Oxfam blame Bill Gates and Mark Zuckerberg's big bank accounts for everything from Brexit to Trump. They argue that increasing returns to those at the top is to blame for poverty at the bottom. And that we must fundamentally change our economic model to fix this. But it couldn't be further from the truth.
Either way, I feel that if you have the entrepreneurial ability and drive you will be able to achieve your aims. I do also believe that when confronted with this trade off it is always better to have gone to university and have gained that experience and built a business on strong foundations as opposed to not giving university a chance if you are lucky enough to have the opportunity to go.
The problem here is that to be a legitimate actor in global health, someone has to challenge your role/position/ideas. Not just through accountability or monitoring and evaluation processes (which I'm sure the Foundation is pretty rigorous on) but a more mundane questioning of the authority of an actor.
The need to end malaria for good is as important as ever when half of the world's population is at risk and a child dies from this preventable disease every two minutes. How can we let up when life-saving treatment for each of those children costs less than a cup of coffee? Together we can #EndMalaria.
Ending malaria won't just save millions of lives, but could also unlock trillions of pounds in economic potential. As Justine Greening said: "Our new commitment will save countless more lives and build a safer, healthier and more prosperous world for us all which is firmly in the UK's national interest."

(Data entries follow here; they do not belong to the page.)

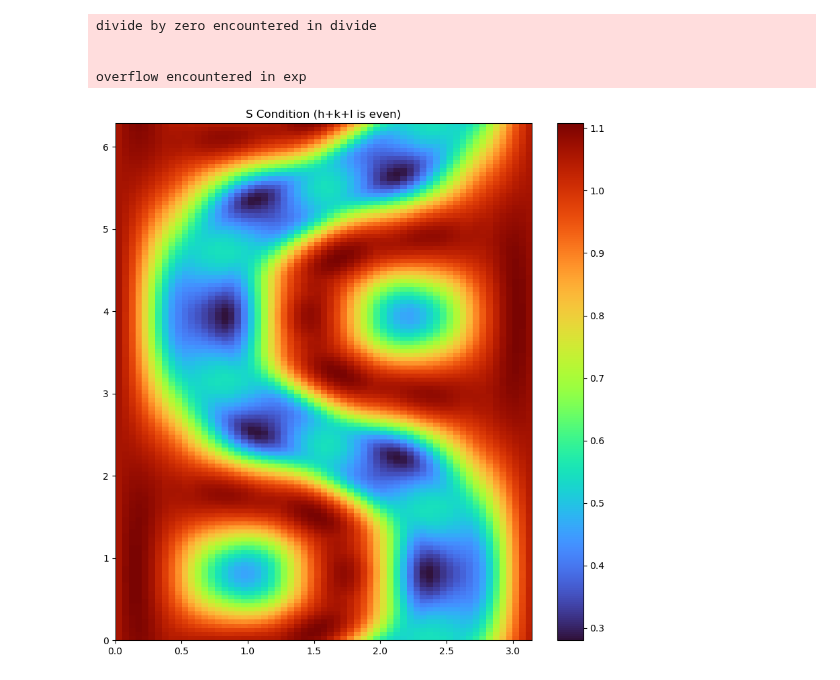
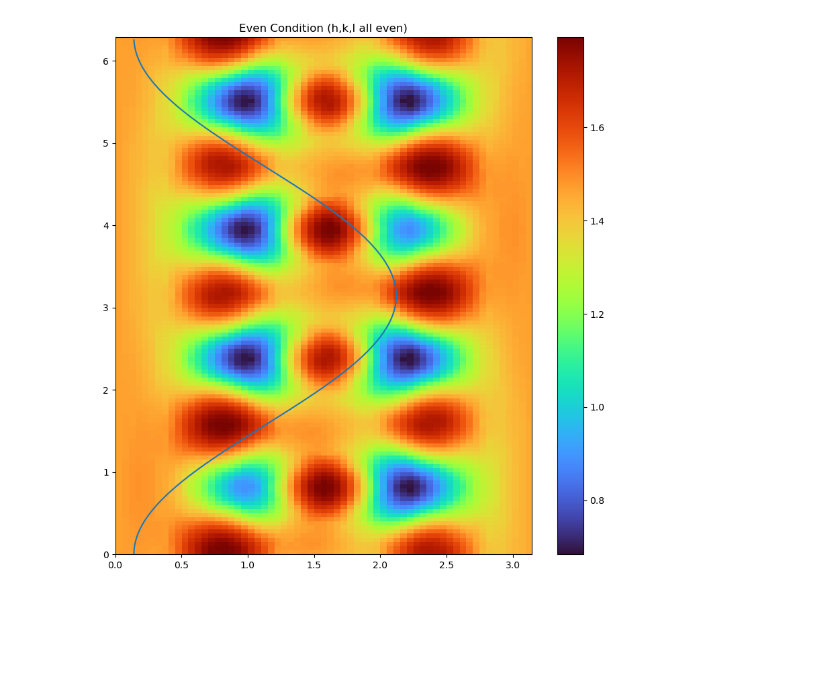
Before and after one commit to Taaseen-Islam-u7121940/Axion-Flux, a Jupyter notebook: Code/solar_flux_clean.ipynb, the cells around one changed output. Cells and saved outputs as stored; diff of their text form; code cells hidden in the pictures; blank space fills up the shorter version.

```diff
--- a/Code/solar_flux_clean.ipynb
+++ b/Code/solar_flux_clean.ipynb
@@ -18,9 +18,9 @@ me_hca = (const.m_e/((const.hbar/(const.c*unit.AA)).si)).value #Electron mass, i
 me_hca
 
 # Define unknown constants
-g_ag = 2e-10 #Axion-photon coupling (Primakoff process), in GeV^(-1).
+#g_ag = 2e-10 #Axion-photon coupling (Primakoff process), in GeV^(-1).
 #Upper bound on g_ag of 2.7e-10 from the Sun, see Di Luzio's review
-lmda = (g_ag/(1e-8))**4
+#lmda = (g_ag/(1e-8))**4
 phi_0 = 5.95e14 #in cm^(-2) s^(-1)
 E_0    = 1.103 #in keV
 
@@ -32,15 +32,17 @@ vol = ((50*unit.kg/(3.67*unit.g*(unit.cm)**(-3))).to(unit.AA**3)).value
 #Make volume make the mass like 7kg
 vol_cell = 67.71 #In AA^3, from Dent paper
 # %%
-def complete_dndt(max_hkl = 5, print_output = False, F=False, k=[1,0,0], abs_forgot = False):
-    if F:
+def complete_dndt(max_hkl = 5, print_output = False, all_even = False, k=[1,0,0], abs_forgot = True, coupling=2e-10):
+    if not all_even:
         hkl = np.array(make_hkl(max_h = max_hkl,
                                 max_k = max_hkl,
                                 max_l = max_hkl))
     else:
-        hkl = np.array(make_hkl_s(max_h = max_hkl,
+        hkl = np.array(make_hkl(max_h = max_hkl,
                                   max_k = max_hkl,
-                                  max_l = max_hkl))
+                                  max_l = max_hkl, s=True))
+
+    g_ag = coupling
 
     g_arr = (2*np.pi/a)*hkl #G vectors, in AA^(-1)
 
@@ -89,15 +91,10 @@ def angle_dependence():
         phi = angles[0]
         theta = angles[1]
         k_vec = [np.sin(theta)*np.cos(phi), np.sin(theta)*np.sin(phi), np.cos(theta)]
-        outputs.append(complete_dndt(k = k_vec, abs_forgot = True, F=True))
+        outputs.append(complete_dndt(k = k_vec, abs_forgot = True, all_even=True, coupling = 2.8e-10))
     return np.array(outputs)
 
 rates_on_angle = angle_dependence()
-# %% [output]
-divide by zero encountered in divide
-
-
-overflow encountered in exp
 # %%
 dict = {"phi"  : angle_plane[:,0],
         "theta": angle_plane[:,1],
@@ -114,10 +111,13 @@ fig.show()
 # %%
 rates_square = np.reshape(rates_on_angle, (len(phi_axis), len(theta_axis)))
 # %%
-fig = plt.figure(figsize=(10,10))
-plt.imshow(rates_square, interpolation='none', extent = (0,np.pi,0,2*np.pi), aspect='auto', origin='lower', cmap='turbo')
-plt.colorbar()
-plt.title("S Condition (h+k+l is even)")
+theta_phi = lambda x: (np.pi/2)-0.99*np.cos(x)-0.44
+
+fig,ax = plt.subplots(figsize=(10,10))
+image = ax.imshow(rates_square, interpolation='none', extent = (0,np.pi,0,2*np.pi), aspect='auto', origin='lower', cmap='turbo')
+path = ax.plot(theta_phi(phi_axis), phi_axis)
+plt.colorbar(image)
+plt.title("Even Condition (h,k,l all even)")
 plt.show()
 # %% [output]
-[figure, old version]
+[figure, new version]
```
Also changed, not shown: parts of 10 cells of this notebook, 5 other files.
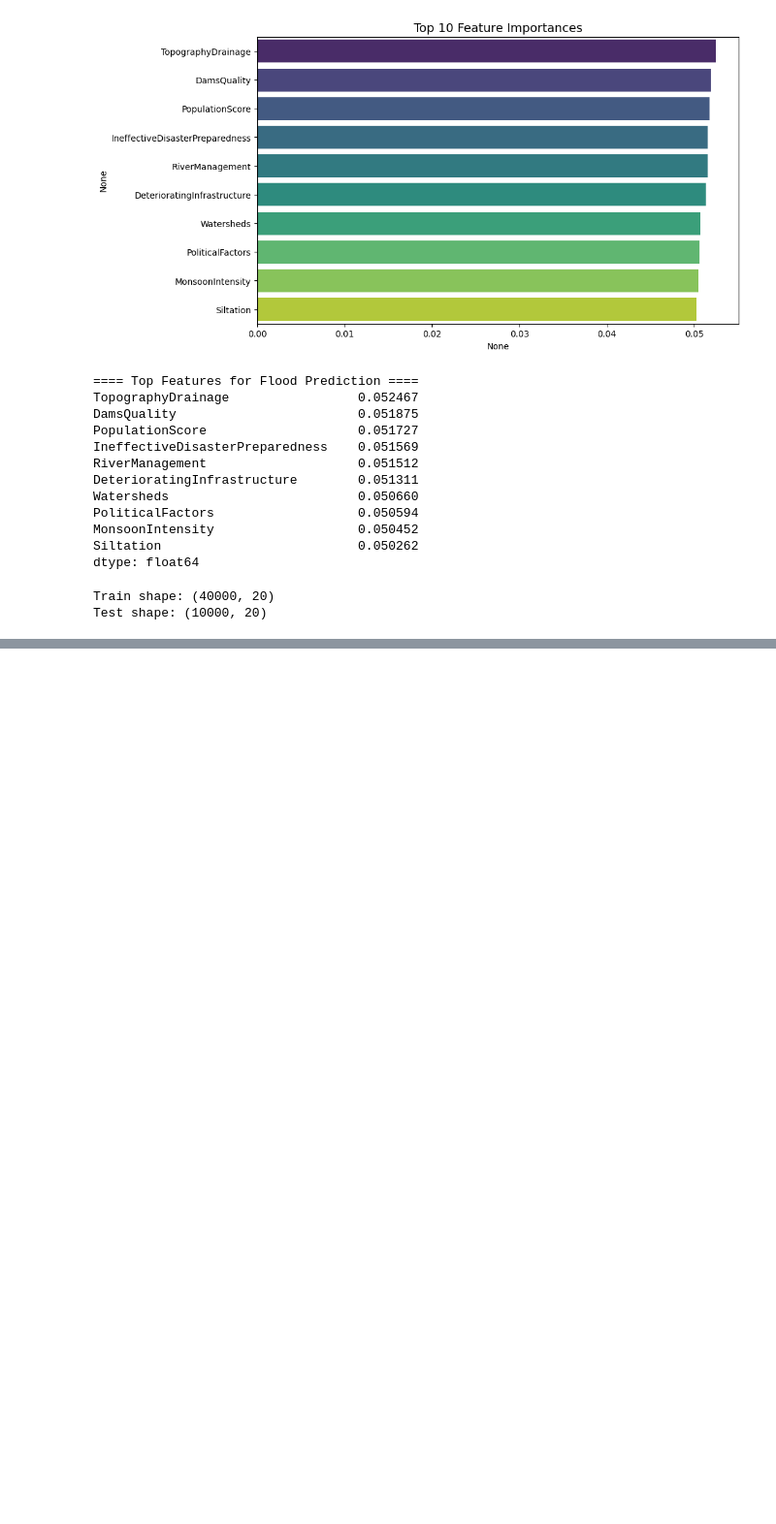
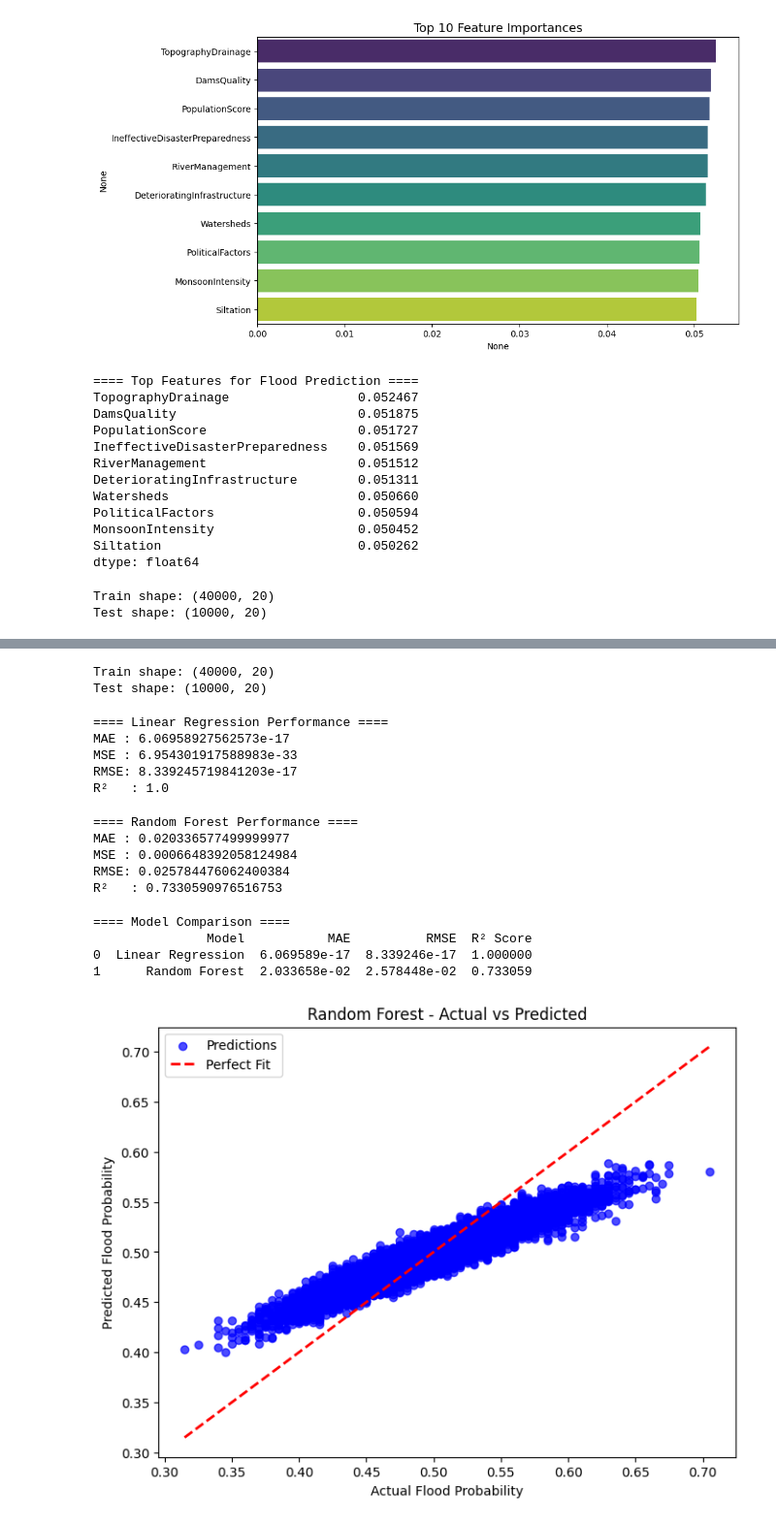
Before and after one commit to reneto-unstoppable/flood-prediction, a Jupyter notebook: flood_prediction.ipynb, the cells around one changed output, grey strips where cells are left out. Shown at 97% size. Saved outputs shown, nothing was run; the diff lists cells and outputs as text; code cells hidden in the pictures; blank space fills up the shorter version.

```diff
--- a/flood_prediction.ipynb
+++ b/flood_prediction.ipynb
@@ -224,0 +435,12 @@ Test shape: (10000, 20)
+# %%
+from sklearn.model_selection import train_test_split
+
+X_train, X_test, y_train, y_test = train_test_split(
+    X, y, test_size=0.2, random_state=42
+)
+
+print("\nTrain shape:", X_train.shape)
+print("Test shape:", X_test.shape)
+# %% [output]
+Train shape: (40000, 20)
+Test shape: (10000, 20)
@@ -224,0 +451,65 @@ Test shape: (10000, 20)
+# %%
+from sklearn.linear_model import LinearRegression
+from sklearn.metrics import mean_absolute_error, mean_squared_error, r2_score
+
+# 1. Baseline Model - Linear Regression
+lr_model = LinearRegression()
+lr_model.fit(X_train, y_train)
+y_pred_lr = lr_model.predict(X_test)
+
+print("\n==== Linear Regression Performance ====")
+print("MAE :", mean_absolute_error(y_test, y_pred_lr))
+print("MSE :", mean_squared_error(y_test, y_pred_lr))
+print("RMSE:", np.sqrt(mean_squared_error(y_test, y_pred_lr)))
+print("R²   :", r2_score(y_test, y_pred_lr))
+# %% [output]
+==== Linear Regression Performance ====
+MAE : 6.06958927562573e-17
+MSE : 6.954301917588983e-33
+RMSE: 8.339245719841203e-17
+R²   : 1.0
+# %%
+# 2. Advanced Model - Random Forest Regressor
+rf_model = RandomForestRegressor(random_state=42, n_estimators=200)
+rf_model.fit(X_train, y_train)
+y_pred_rf = rf_model.predict(X_test)
+
+print("\n==== Random Forest Performance ====")
+print("MAE :", mean_absolute_error(y_test, y_pred_rf))
+print("MSE :", mean_squared_error(y_test, y_pred_rf))
+print("RMSE:", np.sqrt(mean_squared_error(y_test, y_pred_rf)))
+print("R²   :", r2_score(y_test, y_pred_rf))
+# %% [output]
+==== Random Forest Performance ====
+MAE : 0.020336577499999977
+MSE : 0.0006648392058124984
+RMSE: 0.025784476062400384
+R²   : 0.7330590976516753
+# %%
+# 3. Compare Models
+results = pd.DataFrame({
+    "Model": ["Linear Regression", "Random Forest"],
+    "MAE": [mean_absolute_error(y_test, y_pred_lr), mean_absolute_error(y_test, y_pred_rf)],
+    "RMSE": [np.sqrt(mean_squared_error(y_test, y_pred_lr)), np.sqrt(mean_squared_error(y_test, y_pred_rf))],
+    "R² Score": [r2_score(y_test, y_pred_lr), r2_score(y_test, y_pred_rf)]
+})
+
+print("\n==== Model Comparison ====")
+print(results)
+# %% [output]
+==== Model Comparison ====
+               Model           MAE          RMSE  R² Score
+0  Linear Regression  6.069589e-17  8.339246e-17  1.000000
+1      Random Forest  2.033658e-02  2.578448e-02  0.733059
+# %%
+# 4. Visualization - Actual vs Predicted
+plt.figure(figsize=(8, 6))
+plt.scatter(y_test, y_pred_rf, alpha=0.7, color="blue", label="Predictions")
+plt.plot([y_test.min(), y_test.max()], [y_test.min(), y_test.max()], 'r--', lw=2, label="Perfect Fit")
+plt.xlabel("Actual Flood Probability")
+plt.ylabel("Predicted Flood Probability")
+plt.title("Random Forest - Actual vs Predicted")
+plt.legend()
+plt.show()
+# %% [output]
+[figure, added]
```
Also changed, not shown: parts of 13 cells of this notebook.
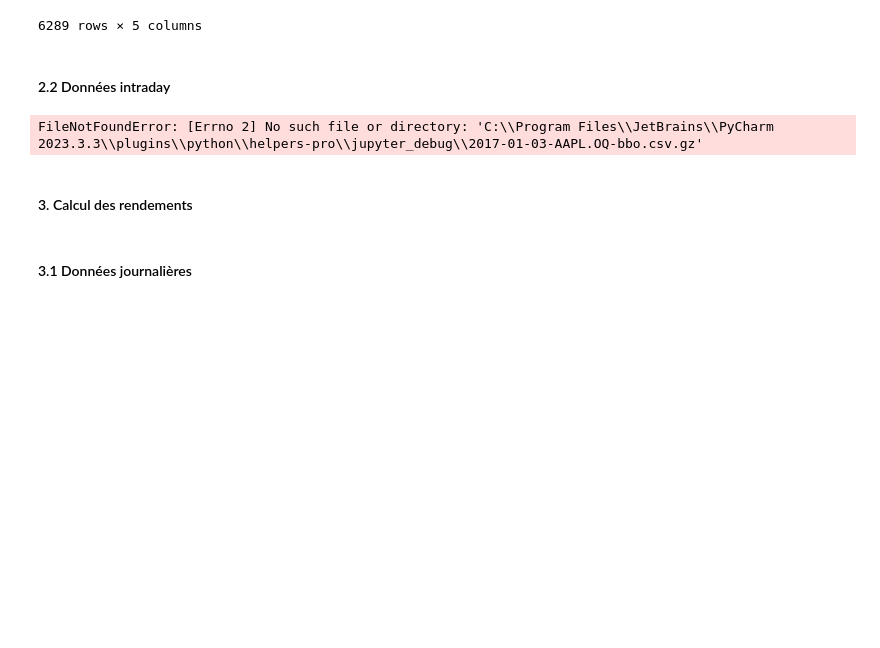
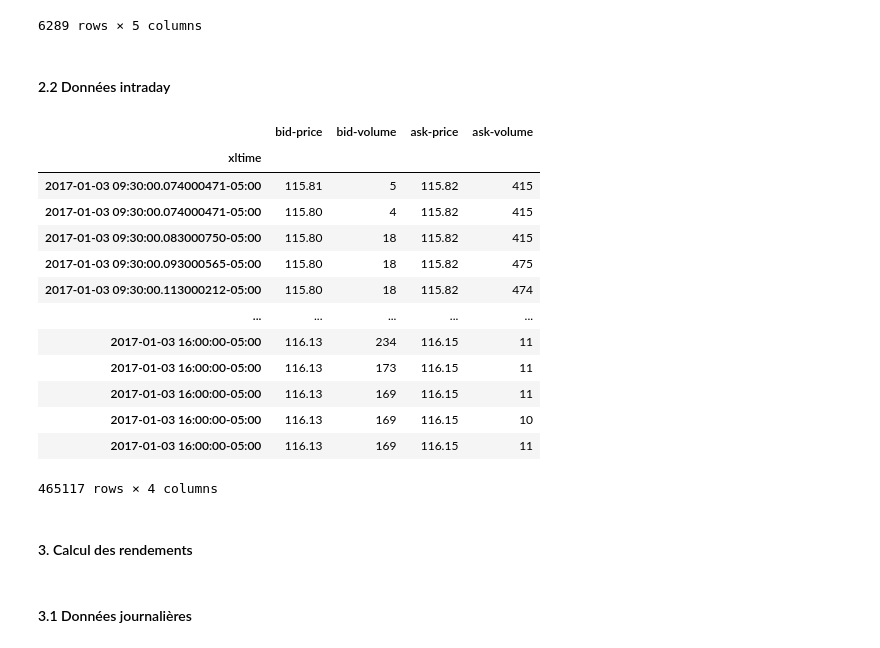
Before and after one commit to ethantrentin/Markets-Physic, a Jupyter notebook: TP1.ipynb, the cells around one changed output. Saved outputs shown, nothing was run; the diff lists cells and outputs as text; code cells hidden in the pictures; blank space fills up the shorter version.

```diff
--- a/TP1.ipynb
+++ b/TP1.ipynb
@@ -53,11 +53,23 @@ def load_TRTH_bbo(filename,
 
     return DF
 # %%
-Path = sys.path[0]
-AAPL_intraday = load_TRTH_bbo(Path+"\\2017-01-03-AAPL.OQ-bbo.csv.gz")
+AAPL_intraday = load_TRTH_bbo("2017-01-03-AAPL.OQ-bbo.csv.gz")
 AAPL_intraday
 # %% [output]
+|  | bid-price | bid-volume | ask-price | ask-volume |
+| xltime |  |  |  |  |
+| 2017-01-03 09:30:00.074000471-05:00 | 115.81 | 5 | 115.82 | 415 |
+| 2017-01-03 09:30:00.074000471-05:00 | 115.80 | 4 | 115.82 | 415 |
+| 2017-01-03 09:30:00.083000750-05:00 | 115.80 | 18 | 115.82 | 415 |
+| 2017-01-03 09:30:00.093000565-05:00 | 115.80 | 18 | 115.82 | 475 |
+| 2017-01-03 09:30:00.113000212-05:00 | 115.80 | 18 | 115.82 | 474 |
+| ... | ... | ... | ... | ... |
+| 2017-01-03 16:00:00-05:00 | 116.13 | 234 | 116.15 | 11 |
+| 2017-01-03 16:00:00-05:00 | 116.13 | 173 | 116.15 | 11 |
+| 2017-01-03 16:00:00-05:00 | 116.13 | 169 | 116.15 | 11 |
+| 2017-01-03 16:00:00-05:00 | 116.13 | 169 | 116.15 | 10 |
+| 2017-01-03 16:00:00-05:00 | 116.13 | 169 | 116.15 | 11 |
-FileNotFoundError: [Errno 2] No such file or directory: 'C:\\Program Files\\JetBrains\\PyCharm 2023.3.3\\plugins\\python\\helpers-pro\\jupyter_debug\\2017-01-03-AAPL.OQ-bbo.csv.gz'
+465117 rows × 4 columns
 # %% [markdown]
 #### 3. Calcul des rendements
 # %% [markdown]
```
Also changed, not shown: parts of 3 cells of this notebook.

The weekend was a colossal fist pump moment. The UK government has bitten the bullet. It is taking on the ending of a disease that is believed to have killed half of humanity. Chancellor George Osborne has announced a new £1billion fund to fight malaria and other infectious diseases, in partnership with the Bill and Melinda Gates Foundation